> [REQUIREMENT] Your reply must contain the full listing below, reproduced exactly, but no pictures.

> [LISTED ENTRIES]
>>>>>
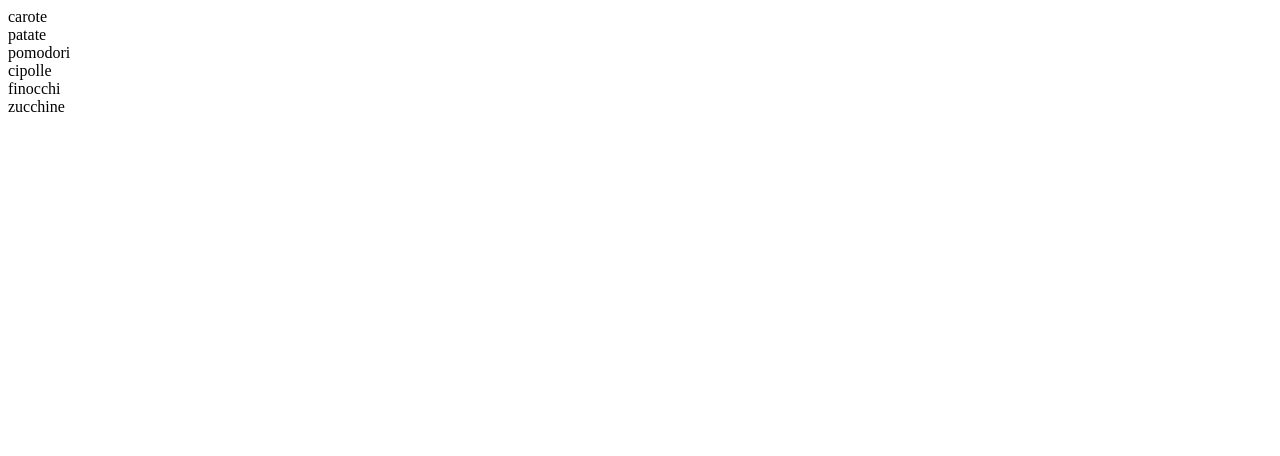
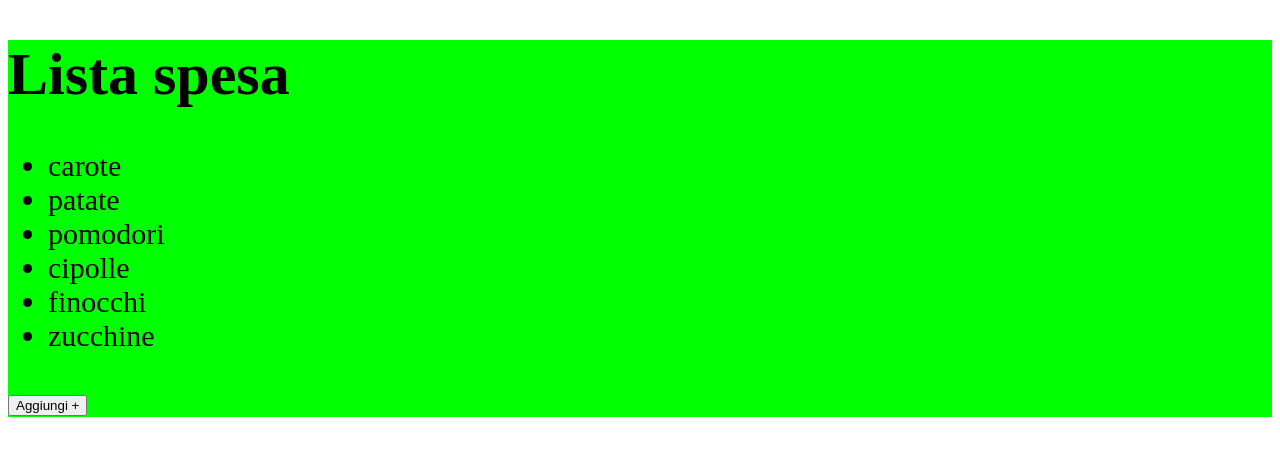
Before and after one commit to Aranel9966/js-lista-spesa, a plain HTML site: page index.html in a window 1280 px wide. Drawn offline with Linux system fonts and the light colour scheme.

Commit message:
add event and style

```diff
--- a/index.html
+++ b/index.html
@@ -1,13 +1,24 @@
 <!DOCTYPE html>
-<html lang="en">
+<html lang="it">
 <head>
     <meta charset="UTF-8">
     <meta http-equiv="X-UA-Compatible" content="IE=edge">
     <meta name="viewport" content="width=device-width, initial-scale=1.0">
-    <title>Document</title>
+    <title>js-lista-spesa</title>
 </head>
 <body>
+    <div id="container">
+        <h1>Lista spesa</h1>
+        <div>
+            <ul id="list" >
 
+            </ul>
+
+        </div>
+        <div>
+            <button id="add" >Aggiungi +</button>
+        </div>
+    </div>
 
     <script src="js/script.js"></script>
 </body>
--- a/js/script.js
+++ b/js/script.js
@@ -9,14 +9,38 @@ Data una lista della spesa (memorizzata in un array),
 /*
 -creo array
 -ciclo while per stampare
+-creo un evento per aggiungere elementi nella lista
 */
 
 const shoppingList =['carote','patate','pomodori','cipolle','finocchi','zucchine'];
-
+let addEl =document.getElementById('add');
+let listEl=document.getElementById('list');
+let containerEl=document.getElementById('container');
 let index=0;
 
+containerEl.style.fontSize='30px'
+containerEl.style.backgroundColor='#00ff00'
+
 while(shoppingList.length != index){
-    document.writeln(shoppingList[index] + '<br>')
+
+    let stampa = document.createElement('li');
+
+    stampa.innerHTML=(shoppingList[index])
+
+    listEl.append(stampa);
+
+
     console.log(shoppingList[index])
     index++
 }
+
+addEl.addEventListener('click',function(){
+    let newAdd = prompt('cosa vuoi aggiungere?')
+
+    let stampa = document.createElement('li');
+
+    stampa.innerHTML=(newAdd)
+
+    listEl.append(stampa);
+
+})
```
<<<<<
> [REPLY]
Before and after one commit to Aranel9966/js-lista-spesa, a plain HTML site: page index.html in a window 1280 px wide. Drawn offline with Linux system fonts and the light colour scheme.

Commit message:
add event and style

```diff
--- a/index.html
+++ b/index.html
@@ -1,13 +1,24 @@
 <!DOCTYPE html>
-<html lang="en">
+<html lang="it">
 <head>
     <meta charset="UTF-8">
     <meta http-equiv="X-UA-Compatible" content="IE=edge">
     <meta name="viewport" content="width=device-width, initial-scale=1.0">
-    <title>Document</title>
+    <title>js-lista-spesa</title>
 </head>
 <body>
+    <div id="container">
+        <h1>Lista spesa</h1>
+        <div>
+            <ul id="list" >
 
+            </ul>
+
+        </div>
+        <div>
+            <button id="add" >Aggiungi +</button>
+        </div>
+    </div>
 
     <script src="js/script.js"></script>
 </body>
--- a/js/script.js
+++ b/js/script.js
@@ -9,14 +9,38 @@ Data una lista della spesa (memorizzata in un array),
 /*
 -creo array
 -ciclo while per stampare
+-creo un evento per aggiungere elementi nella lista
 */
 
 const shoppingList =['carote','patate','pomodori','cipolle','finocchi','zucchine'];
-
+let addEl =document.getElementById('add');
+let listEl=document.getElementById('list');
+let containerEl=document.getElementById('container');
 let index=0;
 
+containerEl.style.fontSize='30px'
+containerEl.style.backgroundColor='#00ff00'
+
 while(shoppingList.length != index){
-    document.writeln(shoppingList[index] + '<br>')
+
+    let stampa = document.createElement('li');
+
+    stampa.innerHTML=(shoppingList[index])
+
+    listEl.append(stampa);
+
+
     console.log(shoppingList[index])
     index++
 }
+
+addEl.addEventListener('click',function(){
+    let newAdd = prompt('cosa vuoi aggiungere?')
+
+    let stampa = document.createElement('li');
+
+    stampa.innerHTML=(newAdd)
+
+    listEl.append(stampa);
+
+})
```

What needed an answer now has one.